So far Johnson has simply begun hitting off a tee and given his lengthy injury history “a few weeks” could easily turn into a few months, as he’s played in more than 100 games just four times in nine full seasons as a major leaguer.
Signed to replace Johnny Damon in the Yankees’ lineup, Johnson hit just .167 in 24 games before going on the DL, although the low batting average did come with his usual outstanding plate discipline and he got on base at an impressive .388 clip thanks to twice as many walks (24) as hits (12).
Eight different players have started at DH while Johnson has been sidelined. Jorge Posada leads the way with 19 starts and Alex Rodriguez is second with seven, so the Yankees have taken advantage of Johnson’s injury by using the DH spot to rest their other banged-up veterans.

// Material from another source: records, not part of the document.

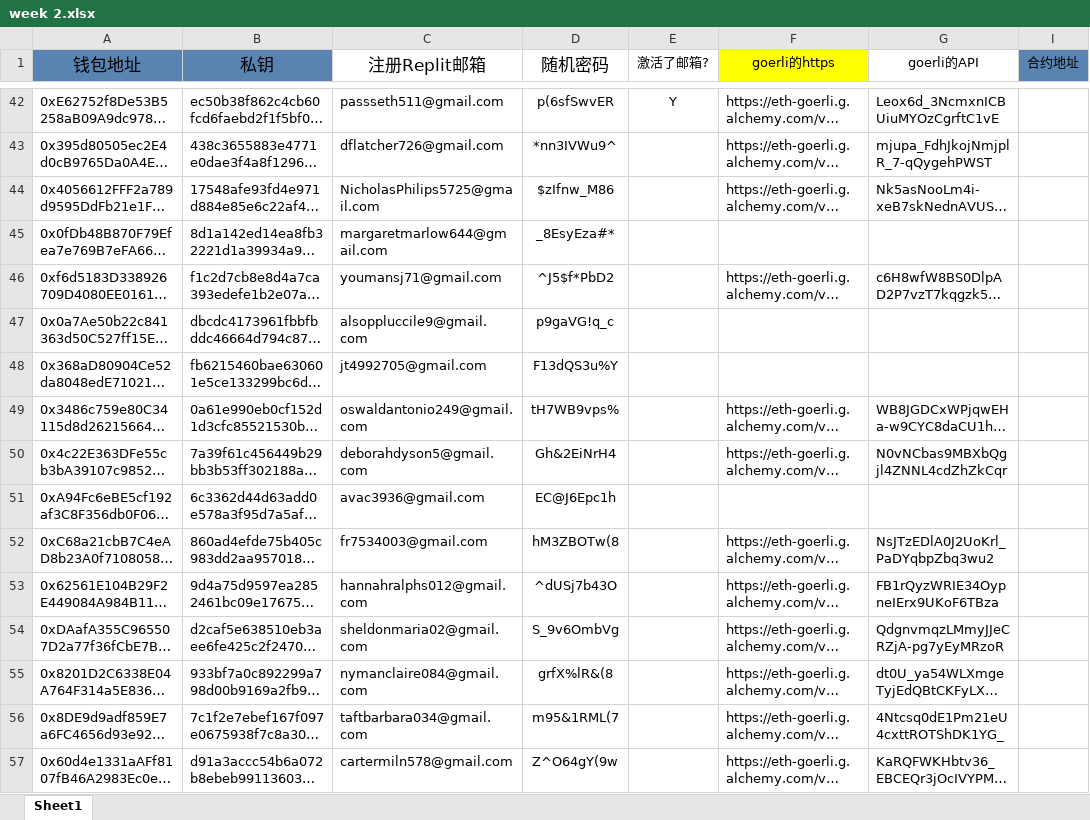
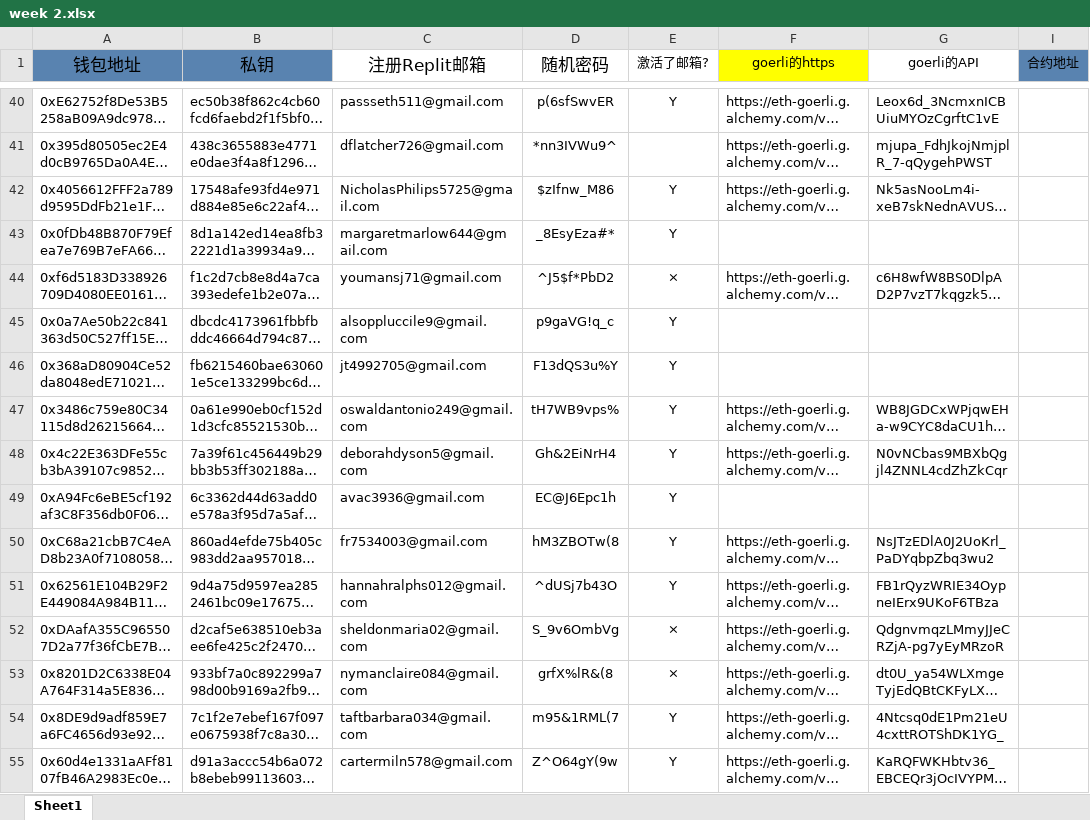
Before and after one commit to alveraboquet/Block_chain, an Excel workbook: scripts_on_ubuntu/Alchemy/week 2/week 2.xlsx, sheet Sheet1, drawn as a sheet; only a part is shown, gaps mark what is left out; long unchanged cells end in …; values as stored, in another font and other column widths than the file's, no borders; addresses are those after the commit; the diff covers the shown part only; the diff names each change by its address in the sheet, - before the commit and + after, or states it on an @@ line.

```diff
--- a/scripts_on_ubuntu/Alchemy/week 2/week 2.xlsx (sheet Sheet1)
+++ b/scripts_on_ubuntu/Alchemy/week 2/week 2.xlsx (sheet Sheet1)
-E42:E43 (激活了邮箱?): (empty)
+E42:E43 (激活了邮箱?): Y
-E44 (激活了邮箱?): (empty)
+E44 (激活了邮箱?): ×
-E45:E51 (激活了邮箱?): (empty)
+E45:E51 (激活了邮箱?): Y
-E52:E53 (激活了邮箱?): (empty)
+E52:E53 (激活了邮箱?): ×
-E54:E55 (激活了邮箱?): (empty)
+E54:E55 (激活了邮箱?): Y
```
Also changed, not shown: other rows of this sheet, 6 other files.
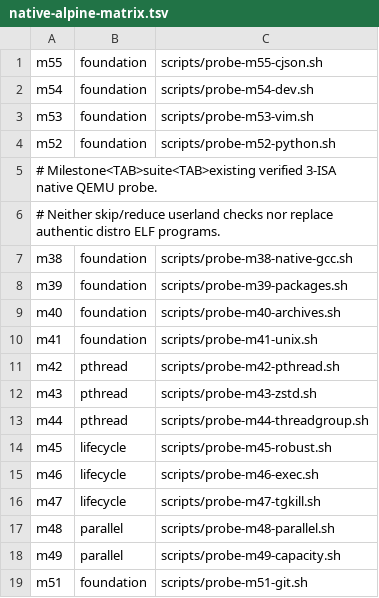
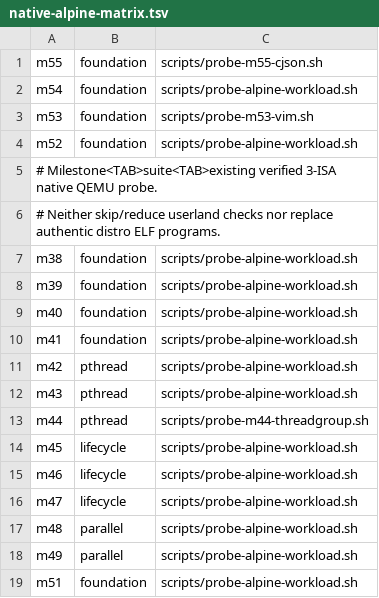
Before and after one commit to yituanxing/na-seed, a TSV file: scripts/native-alpine-matrix.tsv, drawn as a sheet.

Commit message:
refactor(acceptance): consolidate 29 native Alpine workload launchers
Retain stage inputs, guest manifests, resource limits, trace overrides, raw log checks, proof markers and failure diagnostics. Migrate matrix, focused, debugger and deep-build workflows. Repair stale manual workflow contract and M75 evidence path. Verified 1143 exact old/new simulated differential cases and existing architecture/catalog/matrix guards.

```diff
--- a/scripts/native-alpine-matrix.tsv
+++ b/scripts/native-alpine-matrix.tsv
@@ -1,19 +1,19 @@
 m55	foundation	scripts/probe-m55-cjson.sh
-m54	foundation	scripts/probe-m54-dev.sh
+m54	foundation	scripts/probe-alpine-workload.sh
 m53	foundation	scripts/probe-m53-vim.sh
-m52	foundation	scripts/probe-m52-python.sh
+m52	foundation	scripts/probe-alpine-workload.sh
 # Milestone<TAB>suite<TAB>existing verified 3-ISA native QEMU probe.
 # Neither skip/reduce userland checks nor replace authentic distro ELF programs.
-m38	foundation	scripts/probe-m38-native-gcc.sh
-m39	foundation	scripts/probe-m39-packages.sh
-m40	foundation	scripts/probe-m40-archives.sh
-m41	foundation	scripts/probe-m41-unix.sh
-m42	pthread	scripts/probe-m42-pthread.sh
-m43	pthread	scripts/probe-m43-zstd.sh
+m38	foundation	scripts/probe-alpine-workload.sh
+m39	foundation	scripts/probe-alpine-workload.sh
+m40	foundation	scripts/probe-alpine-workload.sh
+m41	foundation	scripts/probe-alpine-workload.sh
+m42	pthread	scripts/probe-alpine-workload.sh
+m43	pthread	scripts/probe-alpine-workload.sh
 m44	pthread	scripts/probe-m44-threadgroup.sh
-m45	lifecycle	scripts/probe-m45-robust.sh
-m46	lifecycle	scripts/probe-m46-exec.sh
-m47	lifecycle	scripts/probe-m47-tgkill.sh
-m48	parallel	scripts/probe-m48-parallel.sh
-m49	parallel	scripts/probe-m49-capacity.sh
-m51	foundation	scripts/probe-m51-git.sh
+m45	lifecycle	scripts/probe-alpine-workload.sh
+m46	lifecycle	scripts/probe-alpine-workload.sh
+m47	lifecycle	scripts/probe-alpine-workload.sh
+m48	parallel	scripts/probe-alpine-workload.sh
+m49	parallel	scripts/probe-alpine-workload.sh
+m51	foundation	scripts/probe-alpine-workload.sh
```
Also changed, not shown: 39 other files.
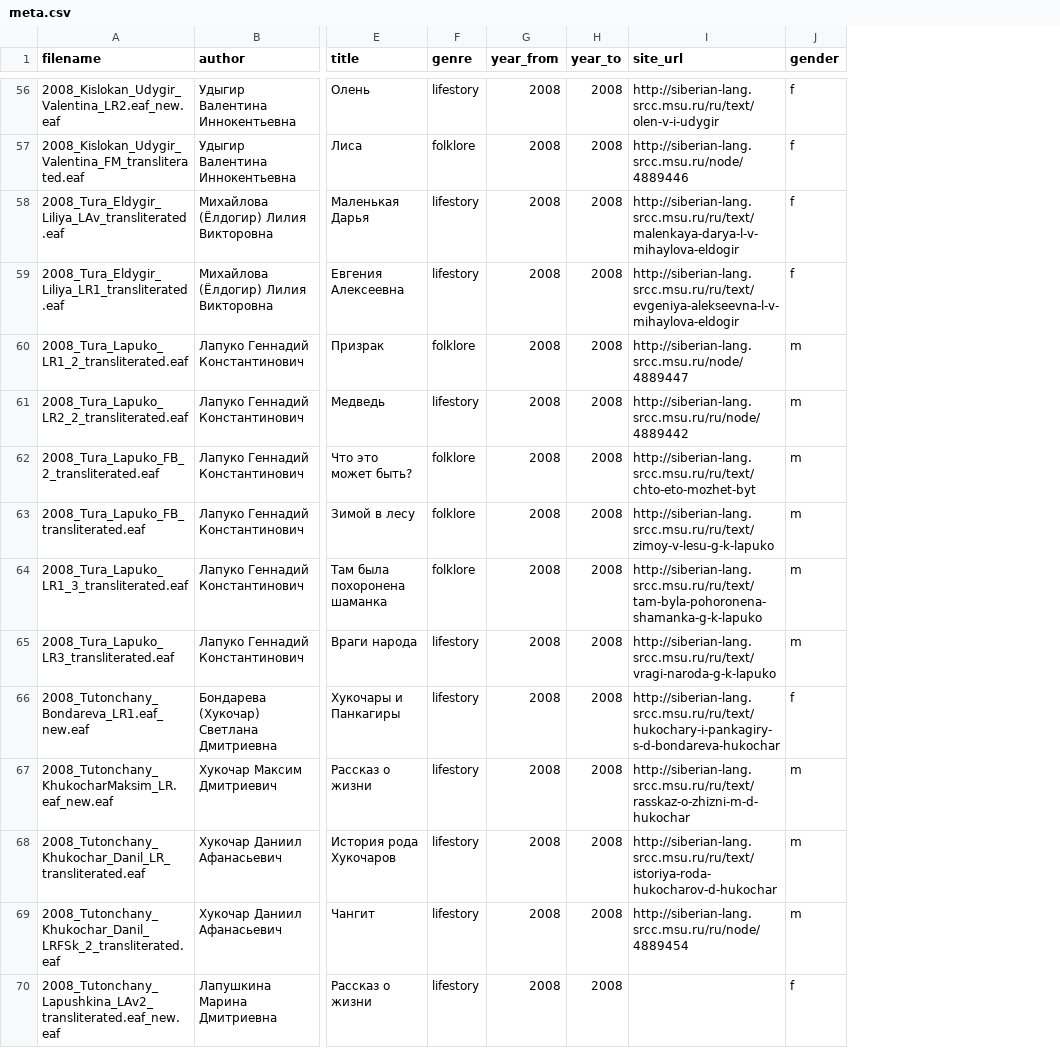
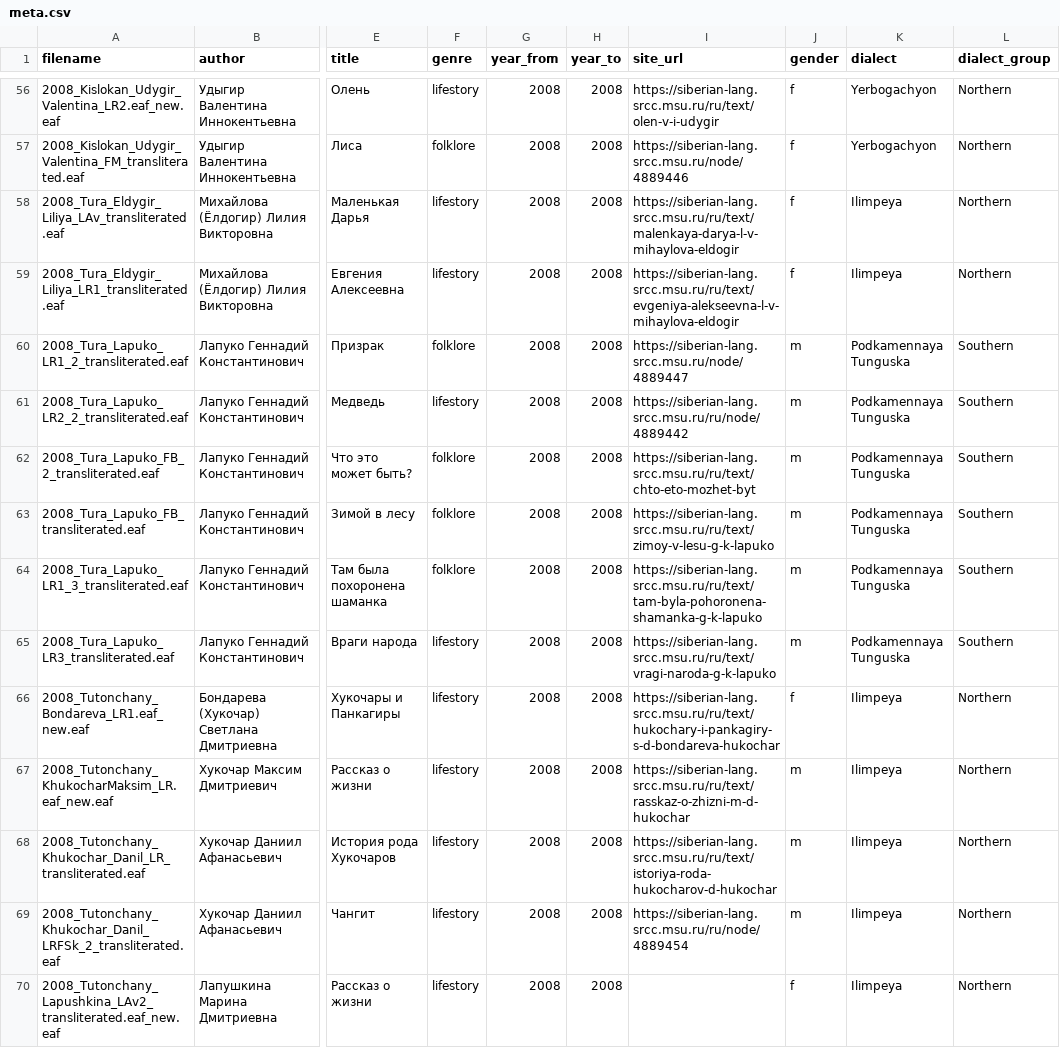
Before and after one commit to gisly/evenki_tsakorpus2, a CSV file: corpus/evenki/meta.csv, drawn as a sheet; only a part is shown, gaps mark what is left out; the diff covers the shown part only; the diff names each change by its address in the sheet, - before the commit and + after, or states it on an @@ line.

Commit message:
Added dialect and dialect group to the textual metadata and to the search

```diff
--- a/corpus/evenki/meta.csv
+++ b/corpus/evenki/meta.csv
+column K (dialect), rows 56-70: Yerbogachyon | Yerbogachyon | Ilimpeya | Ilimpeya | Podkamennaya Tunguska | Podkamennaya Tunguska | Podkamennaya Tunguska | Podkamennaya Tunguska | Podkamennaya Tunguska | Podkamennaya Tunguska | Ilimpeya | Ilimpeya | Ilimpeya | Ilimpeya | Ilimpeya
+column L (dialect_group), rows 56-70: Northern | Northern | Northern | Northern | Southern | Southern | Southern | Southern | Southern | Southern | Northern | Northern | Northern | Northern | Northern
-I56 (site_url): http://siberian-lang.srcc.msu.ru/ru/text/olen-v-i-udygir
+I56 (site_url): https://siberian-lang.srcc.msu.ru/ru/text/olen-v-i-udygir
-I57 (site_url): http://siberian-lang.srcc.msu.ru/node/4889446
+I57 (site_url): https://siberian-lang.srcc.msu.ru/node/4889446
-I58 (site_url): http://siberian-lang.srcc.msu.ru/ru/text/malenkaya-darya-l-v-mihaylova-eldogir
+I58 (site_url): https://siberian-lang.srcc.msu.ru/ru/text/malenkaya-darya-l-v-mihaylova-eldogir
-I59 (site_url): http://siberian-lang.srcc.msu.ru/ru/text/evgeniya-alekseevna-l-v-mihaylova-eldogir
+I59 (site_url): https://siberian-lang.srcc.msu.ru/ru/text/evgeniya-alekseevna-l-v-mihaylova-eldogir
-I60 (site_url): http://siberian-lang.srcc.msu.ru/node/4889447
+I60 (site_url): https://siberian-lang.srcc.msu.ru/node/4889447
-I61 (site_url): http://siberian-lang.srcc.msu.ru/ru/node/4889442
+I61 (site_url): https://siberian-lang.srcc.msu.ru/ru/node/4889442
-I62 (site_url): http://siberian-lang.srcc.msu.ru/ru/text/chto-eto-mozhet-byt
+I62 (site_url): https://siberian-lang.srcc.msu.ru/ru/text/chto-eto-mozhet-byt
-I63 (site_url): http://siberian-lang.srcc.msu.ru/ru/text/zimoy-v-lesu-g-k-lapuko
+I63 (site_url): https://siberian-lang.srcc.msu.ru/ru/text/zimoy-v-lesu-g-k-lapuko
-I64 (site_url): http://siberian-lang.srcc.msu.ru/ru/text/tam-byla-pohoronena-shamanka-g-k-lapuko
+I64 (site_url): https://siberian-lang.srcc.msu.ru/ru/text/tam-byla-pohoronena-shamanka-g-k-lapuko
-I65 (site_url): http://siberian-lang.srcc.msu.ru/ru/text/vragi-naroda-g-k-lapuko
+I65 (site_url): https://siberian-lang.srcc.msu.ru/ru/text/vragi-naroda-g-k-lapuko
-I66 (site_url): http://siberian-lang.srcc.msu.ru/ru/text/hukochary-i-pankagiry-s-d-bondareva-hukochar
+I66 (site_url): https://siberian-lang.srcc.msu.ru/ru/text/hukochary-i-pankagiry-s-d-bondareva-hukochar
-I67 (site_url): http://siberian-lang.srcc.msu.ru/ru/text/rasskaz-o-zhizni-m-d-hukochar
+I67 (site_url): https://siberian-lang.srcc.msu.ru/ru/text/rasskaz-o-zhizni-m-d-hukochar
-I68 (site_url): http://siberian-lang.srcc.msu.ru/ru/text/istoriya-roda-hukocharov-d-hukochar
+I68 (site_url): https://siberian-lang.srcc.msu.ru/ru/text/istoriya-roda-hukocharov-d-hukochar
-I69 (site_url): http://siberian-lang.srcc.msu.ru/ru/node/4889454
+I69 (site_url): https://siberian-lang.srcc.msu.ru/ru/node/4889454
```
Also changed, not shown: 93 edited cells elsewhere in this file, 4 other files.
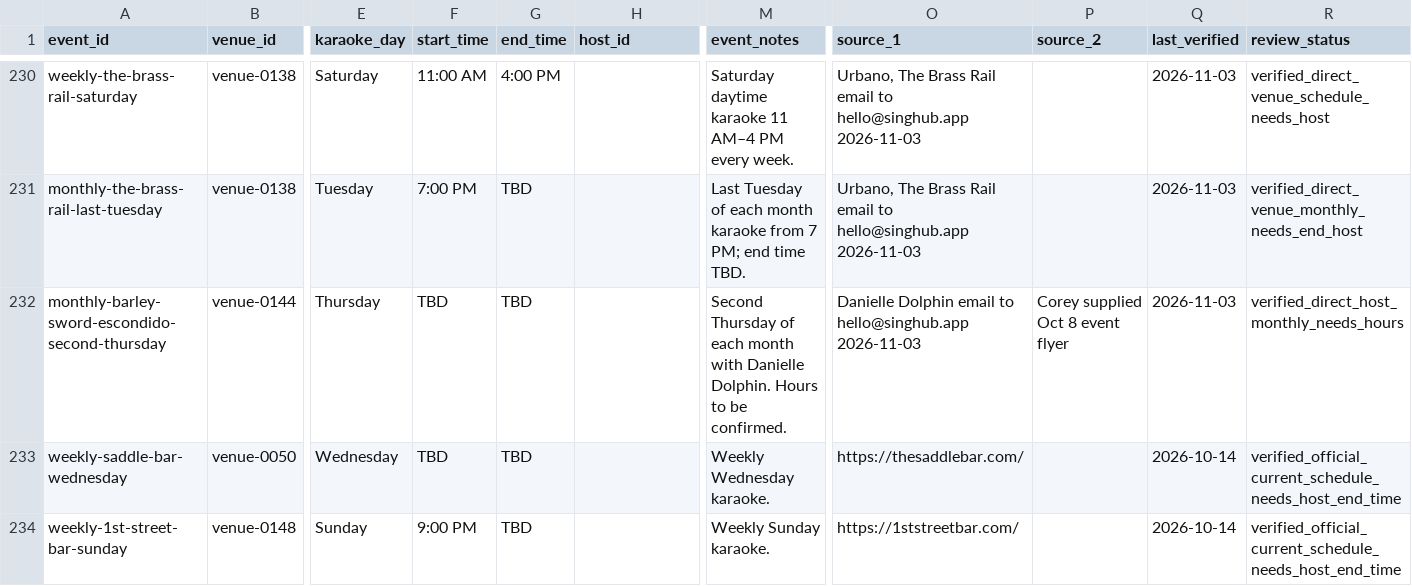
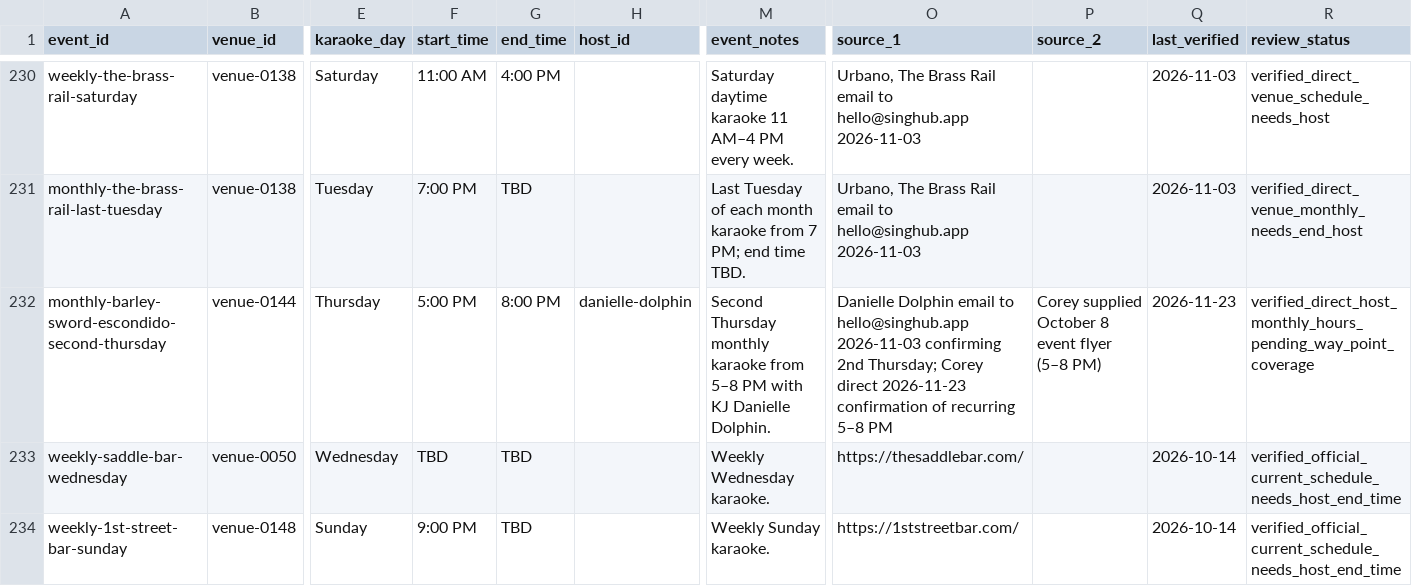
Before and after one commit to whiteinkcreates/singhub, a TSV file: public/data/events_by_night.tsv, drawn as a sheet; only a part is shown, gaps mark what is left out; the diff names each change by its address in the sheet, - before the commit and + after, or states it on an @@ line.

Commit message:
fix(events): confirm Barley & Sword monthly Danielle 5–8 PM

```diff
--- a/public/data/events_by_night.tsv
+++ b/public/data/events_by_night.tsv
-F232 (start_time): TBD
+F232 (start_time): 5:00 PM
-G232 (end_time): TBD
+G232 (end_time): 8:00 PM
-H232 (host_id): (empty)
+H232 (host_id): danielle-dolphin
-M232 (event_notes): Second Thursday of each month with Danielle Dolphin. Hours to be confirmed.
+M232 (event_notes): Second Thursday monthly karaoke from 5–8 PM with KJ Danielle Dolphin.
-O232 (source_1): …hello@singhub.app 2026-11-03
+O232 (source_1): …hello@singhub.app 2026-11-03 confirming 2nd Thursday; Corey direct 2026-11-23 confirmation of recurring 5–8 PM
-P232 (source_2): Corey supplied Oct 8 event flyer
+P232 (source_2): Corey supplied October 8 event flyer (5–8 PM)
-Q232 (last_verified): 2026-11-03
+Q232 (last_verified): 2026-11-23
-R232 (review_status): verified_direct_host_monthly_needs_hours
+R232 (review_status): verified_direct_host_monthly_hours_pending_way_point_coverage
```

However, if he suffers a setback it seems likely that they would be in the market for a big bat before July 31, so the next couple weeks are crucial for Johnson.

Nationals do not activate Bryce Harper for Monday’s game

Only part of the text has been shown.